169 - Electric motors | Scoins.net | DJS

169 - Electric motors

One of my running pals, Nathan, loaned me a book about electric motors, which caused me to seek more knowledge about types of motor. Most classifications start with the distinction between AC and DC and power source, and while this is the most common, that does not necessarily make the best first choice.

An electric motor converts electrical energy into mechanical energy. In most cases the mechanical energy drives a rotating shaft. The fundamental effect required can be distinguished by a simple enough experiment: Place a rectangular plate of various materials on a lubricated surface and observe the effect of moving a strong magnet past the plate. For example, use rollers on a table and move the magnet beneath, sharply in one direction. (i) a good insulator (ii) a perfect conductor (iii) a good conductor (iv) a ferromagnetic substance, such as iron.

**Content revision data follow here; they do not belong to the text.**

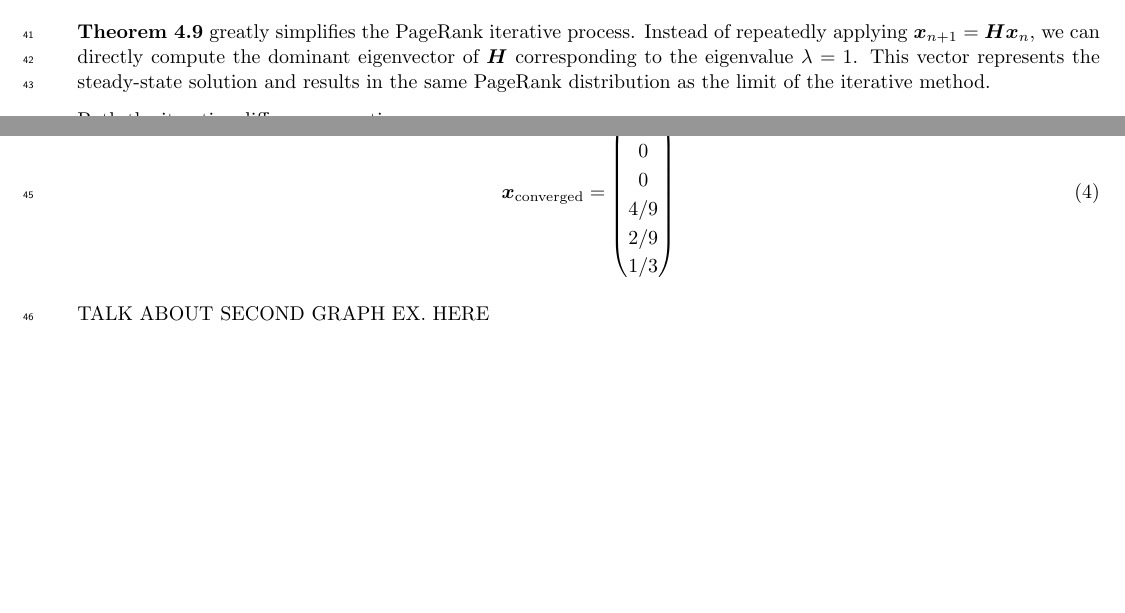
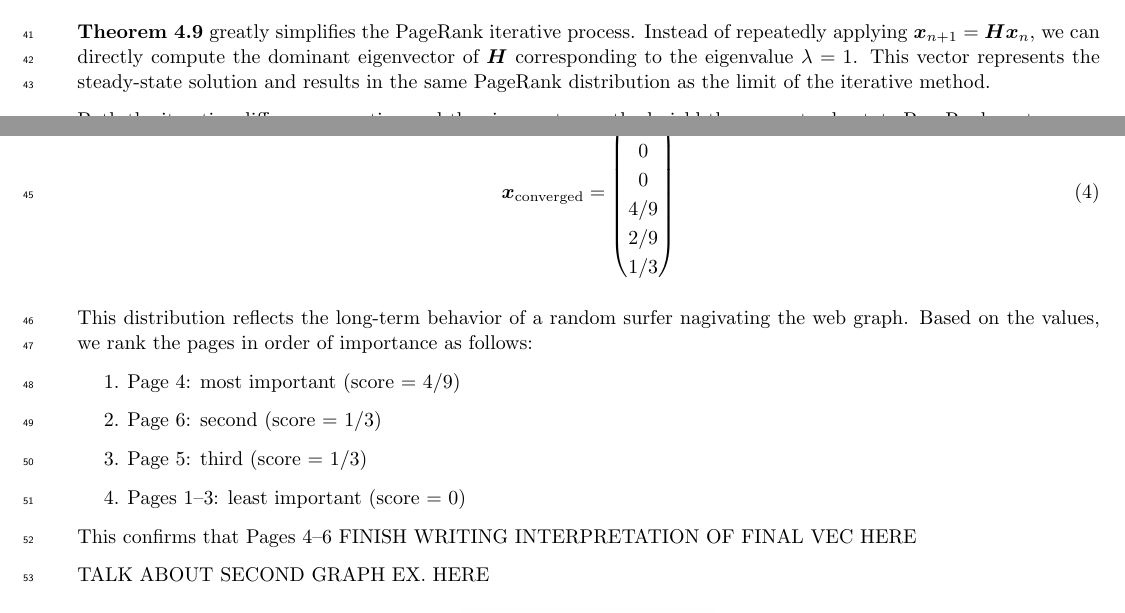
Before and after one commit to lilyminguyen/CS-323E-Projects, a LaTeX paper (P3 - Google Page Rank/Writeup/P3.tex): two parts of pages 2 and 3 of 4 before the commit and two parts of pages 2 and 3 of 5 after it, joined at a grey line, cut so that both start at the same text, the shorter picture padded with empty space. Compiled offline with pdfLaTeX.

Commit message:
end off 4. fig

```diff
--- a/P3 - Google Page Rank/Writeup/P3.tex
+++ b/P3 - Google Page Rank/Writeup/P3.tex
@@ -146,7 +146,8 @@ we can directly compute the dominant eigenvector of $\boldsymbol{H}$ correspondi
 to the eigenvalue $\lambda=1$. This vector represents the steady-state solution
 and results in the same PageRank distribution as the limit of the iterative method.
 
-Both the iterative difference equation:
+Both the iterative difference equation and the eigenvector method yield the
+same steady-state PageRank vector:
 
 \begin{equation}
     \boldsymbol{x}_\text{converged}=
@@ -154,6 +155,19 @@ Both the iterative difference equation:
         0\\0\\0\\4/9\\2/9\\1/3
     \end{pmatrix}
 \end{equation}
+
+\noindent This distribution reflects the long-term behavior of a random surfer
+nagivating the web graph. Based on the values, we rank the pages in order of
+importance as follows:
+
+\begin{enumerate}
+    \item Page~4: most important (score = $4/9$)
+    \item Page~6: second (score = $1/3$)
+    \item Page~5: third (score = $1/3$)
+    \item Pages~1--3: least important (score = $0$)
+\end{enumerate}
+
+\noindent This confirms that Pages~4--6 FINISH WRITING INTERPRETATION OF FINAL VEC HERE
 
 \noindent TALK ABOUT SECOND GRAPH EX. HERE
 
```
Also changed, not shown: P3 - Google Page Rank/Writeup/P3.bbl (deleted), P3 - Google Page Rank/Writeup/P3.pdf, 8 other files.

Case 1: a good insulator. Nothing is observed. Theory suggests there may be some temporary transient charge changes, but no gross movement.

Case 2: a perfect conductor. Nothing is observed. Theory suggests that a perfect conductor (think superconductor) will not permit the penetration of any currents induced by a time-varying magnetic field.

Case 3: a good conductor, such as copper or aluminium. The plate will move in the direction of the motion of the magnet. It may need a brisk movement of the magnet to begin motion. There may be some noticeable delay in the effect. Accepted theory says the magnetic field induces eddy currents in opposition to the moving field. Confusion occurs in identifying this as a push or a pull from the experiment.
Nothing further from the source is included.